An important exception to the GRB is for residential buildings, or additions to residential buildings, which are less than six storeys or 20 metres in height.

If a building project is required to have a green roof, its owner is also required to construct and maintain the green roof according to the standards of the GRB. The GRB sets out the “Toronto Green Roof Construction Standard” (the “TGRCS”) which calls for, among other things, certain specific requirements with respect to: gravity loads; slope stability; wind uplift; fire safety; water proofing; drainage; plant selection; vegetation performance; and irrigation.

Additionally, the TGRCS mandates that an applicant develop a maintenance plan for its green roof going-forward – in accordance with the rules set out in the GRB. Both the TGRCS and the accompanying maintenance plans are to be policed using a permit system under the supervision of the Chief Building Official.

There is provision in the GRB for a reduction in the required amount of green roof or a complete exemption and the payment of cash-in-lieu. For reductions, an application may be made to the Chief Planner and, for exceptions, the request is to City Council. The criteria used to determine if a reduction or exemption is appropriate have not yet been promulgated; however, the cash-in-lieu amount is currently set at $200 per square metre of lost green roof. Decisions of the Chief Planner or of City Council may not be appealed to the Ontario Municipal Board.

Included in the GRB are provisions that make it an offence to contravene the GRB and fines can be assessed at up to $100,000 for breaches of the GRB requirements. It is unclear if this is a one time or a continuing fine.

Though there is no longer a choice as to whether to build or not to build a green roof, there are some positive aspects of the GRB. Green roofs lower building heating and cooling costs, add value to building amenity users and display corporate social and environmental responsibility. It does not take much imagination to view the creativity or ingenuity of a green roof being a major draw to one building over another, as the urban population becomes accustomed to recreating on top of the world.

Toronto green standard

For several years, many Toronto developers have taken progressive steps in building their projects with a mind towards environmental sustainability. To date, these actions have largely been voluntary; however, at least in some part, this is going to change.

In 2006, the City of Toronto adopted the Toronto Green Development Standard. Just over three years later, in September of 2009, this will be replaced with the “Toronto Green Standard” (the “TGS”) which calls for environmentally friendly technologies and innovations to be included as standard protocol in all new buildings and landscape designs in the City.

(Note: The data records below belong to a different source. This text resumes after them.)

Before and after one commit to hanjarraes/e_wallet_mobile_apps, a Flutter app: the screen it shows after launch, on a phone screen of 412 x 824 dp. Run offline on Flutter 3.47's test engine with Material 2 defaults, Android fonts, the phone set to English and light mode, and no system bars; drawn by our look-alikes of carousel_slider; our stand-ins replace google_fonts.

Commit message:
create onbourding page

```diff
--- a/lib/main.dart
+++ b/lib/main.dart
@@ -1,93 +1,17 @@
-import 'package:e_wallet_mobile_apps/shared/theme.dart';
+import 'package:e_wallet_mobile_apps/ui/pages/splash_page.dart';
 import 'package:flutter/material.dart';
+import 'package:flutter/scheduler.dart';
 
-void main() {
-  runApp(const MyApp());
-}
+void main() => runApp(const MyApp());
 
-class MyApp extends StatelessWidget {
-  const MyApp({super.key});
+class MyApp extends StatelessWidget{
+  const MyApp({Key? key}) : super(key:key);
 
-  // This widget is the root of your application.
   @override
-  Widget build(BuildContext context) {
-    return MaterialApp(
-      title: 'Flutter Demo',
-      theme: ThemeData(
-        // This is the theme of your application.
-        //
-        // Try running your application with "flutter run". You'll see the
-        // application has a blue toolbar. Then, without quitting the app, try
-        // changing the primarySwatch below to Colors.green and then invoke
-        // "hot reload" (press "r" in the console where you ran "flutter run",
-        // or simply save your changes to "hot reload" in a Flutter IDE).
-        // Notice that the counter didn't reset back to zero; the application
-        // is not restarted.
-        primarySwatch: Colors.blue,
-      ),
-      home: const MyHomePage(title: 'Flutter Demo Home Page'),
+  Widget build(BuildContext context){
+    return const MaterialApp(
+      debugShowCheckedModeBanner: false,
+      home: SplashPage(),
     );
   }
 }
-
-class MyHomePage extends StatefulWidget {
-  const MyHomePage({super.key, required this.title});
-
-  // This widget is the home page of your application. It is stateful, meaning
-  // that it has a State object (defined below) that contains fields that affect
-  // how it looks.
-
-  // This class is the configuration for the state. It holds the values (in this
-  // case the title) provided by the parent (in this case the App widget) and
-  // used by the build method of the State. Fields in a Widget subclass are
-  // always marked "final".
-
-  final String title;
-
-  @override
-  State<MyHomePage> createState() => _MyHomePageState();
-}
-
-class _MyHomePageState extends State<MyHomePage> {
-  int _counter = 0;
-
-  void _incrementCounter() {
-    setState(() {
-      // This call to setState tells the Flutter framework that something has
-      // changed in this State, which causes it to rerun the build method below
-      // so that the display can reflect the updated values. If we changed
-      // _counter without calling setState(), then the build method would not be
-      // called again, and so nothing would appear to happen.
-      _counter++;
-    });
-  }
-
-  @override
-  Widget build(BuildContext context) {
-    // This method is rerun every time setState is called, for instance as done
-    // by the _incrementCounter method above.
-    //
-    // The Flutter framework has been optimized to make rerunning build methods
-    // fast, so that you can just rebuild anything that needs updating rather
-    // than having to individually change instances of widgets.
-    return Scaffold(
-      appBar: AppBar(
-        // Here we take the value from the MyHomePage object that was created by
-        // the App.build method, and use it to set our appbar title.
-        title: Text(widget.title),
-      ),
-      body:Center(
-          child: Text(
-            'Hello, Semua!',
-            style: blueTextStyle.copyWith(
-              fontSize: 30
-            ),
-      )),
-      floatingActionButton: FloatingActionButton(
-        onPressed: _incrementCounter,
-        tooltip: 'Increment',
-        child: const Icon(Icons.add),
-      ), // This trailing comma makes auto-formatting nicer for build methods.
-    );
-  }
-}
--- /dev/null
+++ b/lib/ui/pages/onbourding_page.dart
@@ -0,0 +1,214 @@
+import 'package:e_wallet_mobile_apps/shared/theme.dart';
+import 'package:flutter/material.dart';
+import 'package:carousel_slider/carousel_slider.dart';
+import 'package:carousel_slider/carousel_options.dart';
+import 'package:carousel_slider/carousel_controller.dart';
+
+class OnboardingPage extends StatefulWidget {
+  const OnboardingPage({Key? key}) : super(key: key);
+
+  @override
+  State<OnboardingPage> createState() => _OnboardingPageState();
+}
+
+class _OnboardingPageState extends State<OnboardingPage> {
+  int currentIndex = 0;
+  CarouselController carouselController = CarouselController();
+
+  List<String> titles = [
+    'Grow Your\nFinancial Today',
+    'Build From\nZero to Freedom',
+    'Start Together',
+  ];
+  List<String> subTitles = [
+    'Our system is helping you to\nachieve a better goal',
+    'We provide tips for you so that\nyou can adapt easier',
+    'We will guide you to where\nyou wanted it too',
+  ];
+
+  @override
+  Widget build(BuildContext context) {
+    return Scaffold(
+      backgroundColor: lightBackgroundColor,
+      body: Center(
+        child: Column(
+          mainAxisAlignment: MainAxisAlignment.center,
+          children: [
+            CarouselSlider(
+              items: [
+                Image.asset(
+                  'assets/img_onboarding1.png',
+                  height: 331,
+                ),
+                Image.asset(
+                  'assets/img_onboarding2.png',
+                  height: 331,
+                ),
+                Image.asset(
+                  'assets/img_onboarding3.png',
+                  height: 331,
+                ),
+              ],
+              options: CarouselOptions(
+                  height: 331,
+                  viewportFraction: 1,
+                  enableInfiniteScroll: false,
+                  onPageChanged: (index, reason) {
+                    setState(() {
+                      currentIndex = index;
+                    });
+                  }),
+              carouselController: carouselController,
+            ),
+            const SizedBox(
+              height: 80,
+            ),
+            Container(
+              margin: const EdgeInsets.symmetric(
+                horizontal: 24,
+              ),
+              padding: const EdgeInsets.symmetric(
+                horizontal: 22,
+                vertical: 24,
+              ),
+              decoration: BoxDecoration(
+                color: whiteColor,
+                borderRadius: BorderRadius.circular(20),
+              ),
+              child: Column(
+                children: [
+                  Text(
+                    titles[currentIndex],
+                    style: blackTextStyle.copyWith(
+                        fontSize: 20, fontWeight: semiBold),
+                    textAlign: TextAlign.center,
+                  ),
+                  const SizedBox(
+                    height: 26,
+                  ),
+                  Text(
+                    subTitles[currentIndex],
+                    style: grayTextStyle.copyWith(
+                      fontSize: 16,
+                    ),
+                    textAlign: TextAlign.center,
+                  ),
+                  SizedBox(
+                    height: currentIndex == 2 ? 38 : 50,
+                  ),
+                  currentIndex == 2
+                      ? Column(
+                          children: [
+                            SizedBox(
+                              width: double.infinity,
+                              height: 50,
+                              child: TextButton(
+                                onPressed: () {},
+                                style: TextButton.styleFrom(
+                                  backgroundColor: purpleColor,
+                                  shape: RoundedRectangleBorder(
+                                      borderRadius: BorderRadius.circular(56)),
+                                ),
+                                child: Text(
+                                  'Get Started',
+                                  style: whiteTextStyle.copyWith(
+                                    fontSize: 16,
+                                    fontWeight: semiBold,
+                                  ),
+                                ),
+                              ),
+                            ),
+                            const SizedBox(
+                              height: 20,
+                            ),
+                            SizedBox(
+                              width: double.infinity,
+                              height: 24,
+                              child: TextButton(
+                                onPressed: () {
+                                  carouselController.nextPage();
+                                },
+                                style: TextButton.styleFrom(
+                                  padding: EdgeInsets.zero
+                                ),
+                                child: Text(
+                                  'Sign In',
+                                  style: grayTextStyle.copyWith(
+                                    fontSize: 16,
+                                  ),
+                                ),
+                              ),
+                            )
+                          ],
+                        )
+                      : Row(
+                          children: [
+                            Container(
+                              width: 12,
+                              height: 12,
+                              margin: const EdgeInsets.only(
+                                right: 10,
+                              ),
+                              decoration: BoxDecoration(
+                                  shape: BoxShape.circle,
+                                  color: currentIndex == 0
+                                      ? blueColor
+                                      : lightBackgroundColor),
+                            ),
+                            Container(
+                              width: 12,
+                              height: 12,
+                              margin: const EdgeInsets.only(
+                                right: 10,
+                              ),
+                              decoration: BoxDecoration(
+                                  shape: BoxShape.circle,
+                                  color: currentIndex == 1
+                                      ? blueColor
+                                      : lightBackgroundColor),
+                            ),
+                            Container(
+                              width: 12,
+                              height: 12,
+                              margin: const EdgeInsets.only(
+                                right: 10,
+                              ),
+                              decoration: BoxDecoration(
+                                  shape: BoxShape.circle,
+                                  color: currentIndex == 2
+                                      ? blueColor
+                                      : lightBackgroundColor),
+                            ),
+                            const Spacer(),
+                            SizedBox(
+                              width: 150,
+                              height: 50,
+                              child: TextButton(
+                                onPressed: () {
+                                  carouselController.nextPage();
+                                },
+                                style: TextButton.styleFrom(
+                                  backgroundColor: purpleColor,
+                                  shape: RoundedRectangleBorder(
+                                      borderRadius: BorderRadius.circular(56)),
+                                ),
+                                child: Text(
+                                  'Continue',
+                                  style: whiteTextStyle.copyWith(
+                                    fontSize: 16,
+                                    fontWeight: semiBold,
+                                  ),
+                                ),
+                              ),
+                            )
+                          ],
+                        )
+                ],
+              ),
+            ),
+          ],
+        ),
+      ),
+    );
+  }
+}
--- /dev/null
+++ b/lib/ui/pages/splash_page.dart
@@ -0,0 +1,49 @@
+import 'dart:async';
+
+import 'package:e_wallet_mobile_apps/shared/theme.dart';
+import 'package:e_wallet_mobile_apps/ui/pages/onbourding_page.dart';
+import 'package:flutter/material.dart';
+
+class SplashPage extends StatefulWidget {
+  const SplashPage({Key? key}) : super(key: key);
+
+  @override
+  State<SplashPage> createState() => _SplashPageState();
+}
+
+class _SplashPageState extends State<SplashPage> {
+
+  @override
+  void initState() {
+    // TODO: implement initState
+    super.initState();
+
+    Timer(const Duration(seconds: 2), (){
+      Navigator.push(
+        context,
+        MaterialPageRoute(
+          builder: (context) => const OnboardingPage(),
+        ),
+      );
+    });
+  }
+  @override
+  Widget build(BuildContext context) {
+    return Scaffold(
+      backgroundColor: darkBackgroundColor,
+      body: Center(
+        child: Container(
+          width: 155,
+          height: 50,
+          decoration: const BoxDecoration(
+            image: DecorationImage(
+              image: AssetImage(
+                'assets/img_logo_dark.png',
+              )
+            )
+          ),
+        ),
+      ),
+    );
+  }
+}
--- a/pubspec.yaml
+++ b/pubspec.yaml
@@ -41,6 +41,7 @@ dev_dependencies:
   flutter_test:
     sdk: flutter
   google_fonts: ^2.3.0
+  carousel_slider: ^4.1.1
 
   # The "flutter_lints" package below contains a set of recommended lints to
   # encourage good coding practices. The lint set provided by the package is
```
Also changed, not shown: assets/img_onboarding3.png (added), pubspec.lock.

Applying to all building types, the TGS is a two-tier performance measure system. Tier One is mandatory and will be secured through the City powers found in the Planning Act. Tier One measures include: exterior sustainable design; landscaping; site level infrastructure features (such as automobile, cycling and pedestrian infrastructure); and, energy efficiency of 25% better than the Model National Energy Code for Building (MNECB) or Energuide 80 for low-rise development. These measures will be secured mainly through site plan and plan of subdivision agreements.

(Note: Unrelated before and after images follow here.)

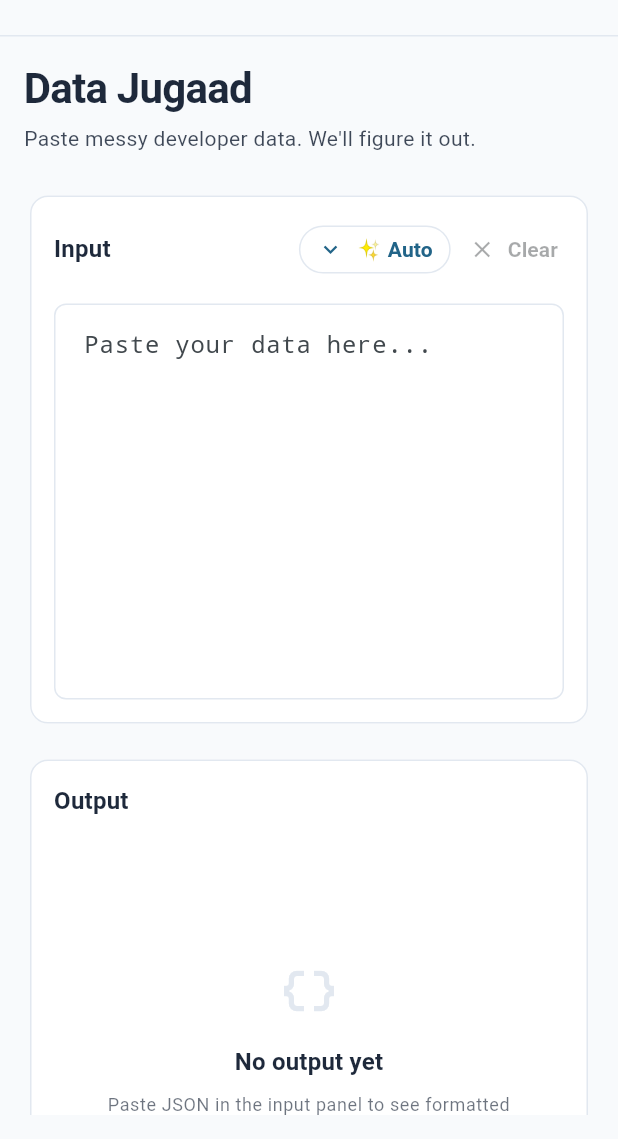
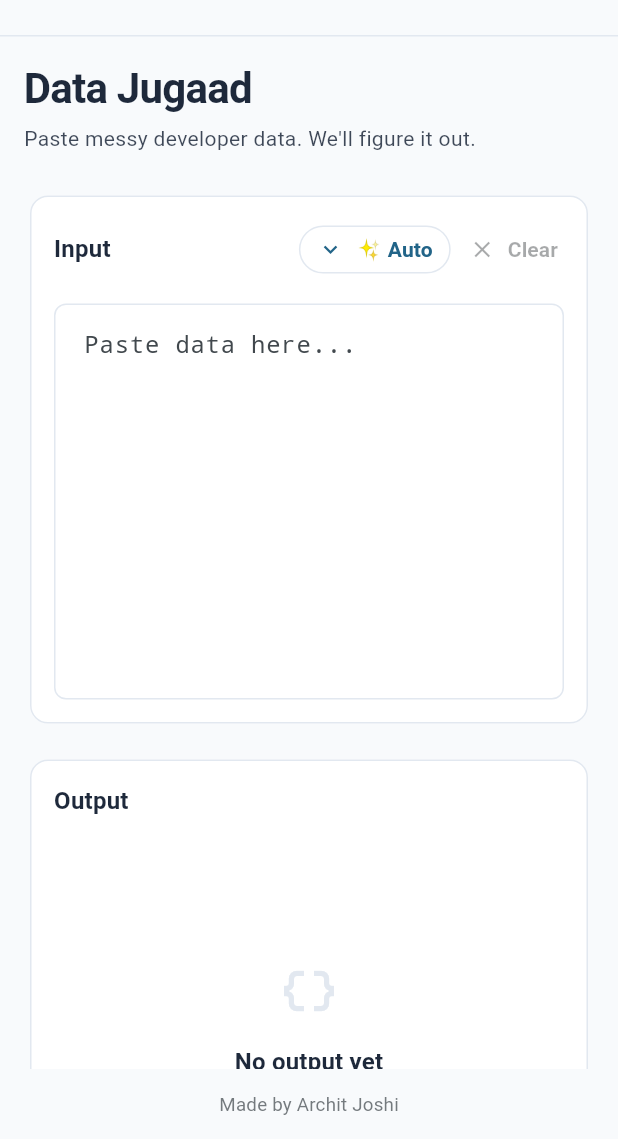
Before and after one commit to aj2322001/JugaadKit, a Flutter app: the screen it shows after launch, after a tap on "Data Jugaad", on a phone screen of 412 x 824 dp, the part 97-1236 px from its top. Run offline on Flutter 3.47's test engine with Material 3 defaults, Android fonts, the phone set to English and light mode, and no system bars; our stand-ins replace go_router, yaml; missing offline and left inert: dart:html.

Commit message:
footer added

```diff
--- a/lib/features/home/views/home_view.dart
+++ b/lib/features/home/views/home_view.dart
@@ -4,7 +4,7 @@ import 'package:go_router/go_router.dart';
 import '../../../core/routing/app_routes.dart';
 import '../../../core/seo/seo_constants.dart';
 import '../../../core/seo/seo_metadata.dart';
-import '../../../widgets/common/app_header.dart';
+import '../../../widgets/common/app_page_shell.dart';
 
 class HomeView extends StatelessWidget {
   const HomeView({
@@ -23,11 +23,8 @@ class HomeView extends StatelessWidget {
 
     final theme = Theme.of(context);
 
-    return Scaffold(
-      body: Column(
-        children: [
-          AppHeader(onToggleTheme: onToggleTheme),
-          Expanded(
+    return AppPageShell(
+      onToggleTheme: onToggleTheme,
       child: Padding(
         padding: const EdgeInsets.all(24),
         child: Column(
@@ -53,9 +50,6 @@ class HomeView extends StatelessWidget {
             ),
           ],
         ),
-            ),
-          ),
-        ],
       ),
     );
   }
--- a/lib/features/json_jugaad/views/json_jugaad_view.dart
+++ b/lib/features/json_jugaad/views/json_jugaad_view.dart
@@ -11,7 +11,7 @@ import 'package:jugaadkit/features/json_jugaad/view_models/json_jugaad_view_mode
 import 'package:jugaadkit/features/json_jugaad/widgets/input_panel.dart';
 import 'package:jugaadkit/features/json_jugaad/widgets/output_panel.dart';
 import 'package:jugaadkit/features/json_jugaad/widgets/tool_header.dart';
-import 'package:jugaadkit/widgets/common/app_header.dart';
+import 'package:jugaadkit/widgets/common/app_page_shell.dart';
 
 class JsonJugaadView extends StatefulWidget {
   const JsonJugaadView({
@@ -49,19 +49,15 @@ class _JsonJugaadViewState extends State<JsonJugaadView> {
       description: SeoConstants.jsonJugaadDescription,
     );
 
-    return Scaffold(
-      body: Column(
-        children: [
-          AppHeader(onToggleTheme: widget.onToggleTheme),
-          Expanded(
+    return AppPageShell(
+      onToggleTheme: widget.onToggleTheme,
       child: ListenableBuilder(
         listenable: widget.viewModel,
         builder: (context, _) {
           final state = widget.viewModel.state;
           return Padding(
             padding: EdgeInsets.all(
-                    MediaQuery.sizeOf(context).width >=
-                            AppConstants.desktopBreakpoint
+              MediaQuery.sizeOf(context).width >= AppConstants.desktopBreakpoint
                   ? 24
                   : 16,
             ),
@@ -156,9 +152,6 @@ class _JsonJugaadViewState extends State<JsonJugaadView> {
                     );
         },
       ),
-          ),
-        ],
-      ),
     );
   }
 }
--- a/lib/features/json_jugaad/widgets/input_panel.dart
+++ b/lib/features/json_jugaad/widgets/input_panel.dart
@@ -98,7 +98,7 @@ class InputPanel extends StatelessWidget {
                   height: 1.5,
                 ),
                 decoration: const InputDecoration(
-                  hintText: 'Paste your data here...',
+                  hintText: 'Paste data here...',
                   alignLabelWithHint: true,
                 ),
                 keyboardType: TextInputType.multiline,
--- a/lib/features/json_jugaad/widgets/output_panel.dart
+++ b/lib/features/json_jugaad/widgets/output_panel.dart
@@ -34,7 +34,7 @@ class OutputPanel extends StatelessWidget {
         JsonJugaadStatus.empty => const _OutputShell(
             child: EmptyState(
               title: 'No output yet',
-              message: 'Paste JSON in the input panel to see formatted output.',
+              message: 'Paste data in the input panel to see formatted output.',
             ),
           ),
         JsonJugaadStatus.processing => const _OutputShell(
--- /dev/null
+++ b/lib/widgets/common/app_credit.dart
@@ -0,0 +1,23 @@
+import 'package:flutter/material.dart';
+
+class AppCredit extends StatelessWidget {
+  const AppCredit({super.key});
+
+  @override
+  Widget build(BuildContext context) {
+    final theme = Theme.of(context);
+
+    return IgnorePointer(
+      child: Text(
+        'Made by Archit Joshi',
+        style: theme.textTheme.bodySmall?.copyWith(
+          fontSize: 12.5,
+          fontFamily: 'sans-serif',
+          color: theme.colorScheme.onSurfaceVariant.withValues(alpha: 0.72),
+          letterSpacing: 0.15,
+          height: 1.2,
+        ),
+      ),
+    );
+  }
+}
--- /dev/null
+++ b/lib/widgets/common/app_page_shell.dart
@@ -0,0 +1,34 @@
+import 'package:flutter/material.dart';
+
+import 'app_credit.dart';
+import 'app_header.dart';
+
+class AppPageShell extends StatelessWidget {
+  const AppPageShell({
+    super.key,
+    required this.onToggleTheme,
+    required this.child,
+  });
+
+  final VoidCallback onToggleTheme;
+  final Widget child;
+
+  @override
+  Widget build(BuildContext context) {
+    return Scaffold(
+      body: Column(
+        crossAxisAlignment: CrossAxisAlignment.stretch,
+        children: [
+          AppHeader(onToggleTheme: onToggleTheme),
+          Expanded(child: child),
+          const Padding(
+            padding: EdgeInsets.only(bottom: 16),
+            child: Center(
+              child: AppCredit(),
+            ),
+          ),
+        ],
+      ),
+    );
+  }
+}
```
Lines whose indentation alone changed are shown as unchanged.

Tier Two is optional and consists of enhanced performance measures that will be obtained through incentive programs such as a development charge refund program. Tier Two measures include enhanced sustainable performance measures that raise the bar and encompass whole building performance – such as 40% energy efficiency above MNECB or Energuide 85 for low-rise development.

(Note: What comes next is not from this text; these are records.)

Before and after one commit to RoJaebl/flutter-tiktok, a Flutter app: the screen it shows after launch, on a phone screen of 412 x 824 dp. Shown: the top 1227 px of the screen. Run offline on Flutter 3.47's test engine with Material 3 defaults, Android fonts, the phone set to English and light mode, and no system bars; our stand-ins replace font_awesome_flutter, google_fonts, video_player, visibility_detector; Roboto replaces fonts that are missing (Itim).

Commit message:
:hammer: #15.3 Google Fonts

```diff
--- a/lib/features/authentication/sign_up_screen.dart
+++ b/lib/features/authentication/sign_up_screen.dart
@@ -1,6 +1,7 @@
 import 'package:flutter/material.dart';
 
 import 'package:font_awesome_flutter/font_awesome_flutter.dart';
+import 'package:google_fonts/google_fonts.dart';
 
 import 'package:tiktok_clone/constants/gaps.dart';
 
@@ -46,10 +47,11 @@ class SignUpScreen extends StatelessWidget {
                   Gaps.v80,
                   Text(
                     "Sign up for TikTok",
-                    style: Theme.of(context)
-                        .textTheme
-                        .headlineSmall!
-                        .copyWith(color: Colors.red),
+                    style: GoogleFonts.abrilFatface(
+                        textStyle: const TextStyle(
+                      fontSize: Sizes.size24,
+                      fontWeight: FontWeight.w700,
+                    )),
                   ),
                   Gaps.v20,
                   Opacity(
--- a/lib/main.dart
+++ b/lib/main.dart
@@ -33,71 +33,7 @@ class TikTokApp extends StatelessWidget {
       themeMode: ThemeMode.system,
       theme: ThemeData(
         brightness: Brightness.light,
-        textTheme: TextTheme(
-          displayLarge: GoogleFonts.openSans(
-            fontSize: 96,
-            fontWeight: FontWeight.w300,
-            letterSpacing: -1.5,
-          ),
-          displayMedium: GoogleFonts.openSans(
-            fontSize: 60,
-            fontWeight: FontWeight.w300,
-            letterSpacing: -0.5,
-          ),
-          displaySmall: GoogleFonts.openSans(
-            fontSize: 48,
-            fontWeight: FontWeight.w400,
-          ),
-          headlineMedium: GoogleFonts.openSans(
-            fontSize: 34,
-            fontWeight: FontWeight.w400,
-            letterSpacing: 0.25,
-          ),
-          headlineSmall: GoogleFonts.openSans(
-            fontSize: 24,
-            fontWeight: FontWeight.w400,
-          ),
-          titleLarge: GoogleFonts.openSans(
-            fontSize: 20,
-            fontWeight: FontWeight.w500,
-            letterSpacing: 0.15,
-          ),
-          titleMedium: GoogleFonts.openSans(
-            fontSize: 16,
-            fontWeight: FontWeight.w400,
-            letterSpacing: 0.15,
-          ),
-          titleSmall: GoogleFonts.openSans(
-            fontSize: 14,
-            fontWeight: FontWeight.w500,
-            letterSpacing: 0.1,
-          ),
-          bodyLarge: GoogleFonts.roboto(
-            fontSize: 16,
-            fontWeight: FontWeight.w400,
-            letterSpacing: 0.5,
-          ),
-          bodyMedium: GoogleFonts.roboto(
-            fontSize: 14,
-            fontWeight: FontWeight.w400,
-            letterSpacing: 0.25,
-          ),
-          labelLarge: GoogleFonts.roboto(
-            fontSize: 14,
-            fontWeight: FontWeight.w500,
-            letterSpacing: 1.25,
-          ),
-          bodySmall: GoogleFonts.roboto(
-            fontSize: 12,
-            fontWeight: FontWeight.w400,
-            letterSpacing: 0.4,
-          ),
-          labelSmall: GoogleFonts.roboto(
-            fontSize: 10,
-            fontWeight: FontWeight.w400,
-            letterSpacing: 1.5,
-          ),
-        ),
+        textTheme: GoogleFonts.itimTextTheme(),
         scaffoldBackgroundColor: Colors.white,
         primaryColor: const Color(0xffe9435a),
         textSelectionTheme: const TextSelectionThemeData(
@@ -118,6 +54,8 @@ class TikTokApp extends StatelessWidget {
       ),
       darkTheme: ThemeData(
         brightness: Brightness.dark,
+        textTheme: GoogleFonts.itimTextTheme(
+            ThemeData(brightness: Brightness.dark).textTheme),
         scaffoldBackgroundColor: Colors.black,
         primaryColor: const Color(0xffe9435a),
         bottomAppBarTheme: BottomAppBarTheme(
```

In addition to the TGS, Toronto City Council will also be asking the Province for the power to require energy efficient measures that exceed the levels set out in the Ontario Building Code. If this occurs, Toronto could adopt a stricter environmental building policy than anywhere else in the Province and certain Tier Two requirements could become mandatory.

For those developers that have already been taking these environmentally sustainable measures, the TGS is great news – now all Toronto builders will be on a level playing field when it comes to the inclusion of such technologies.

Enjoy your vacation!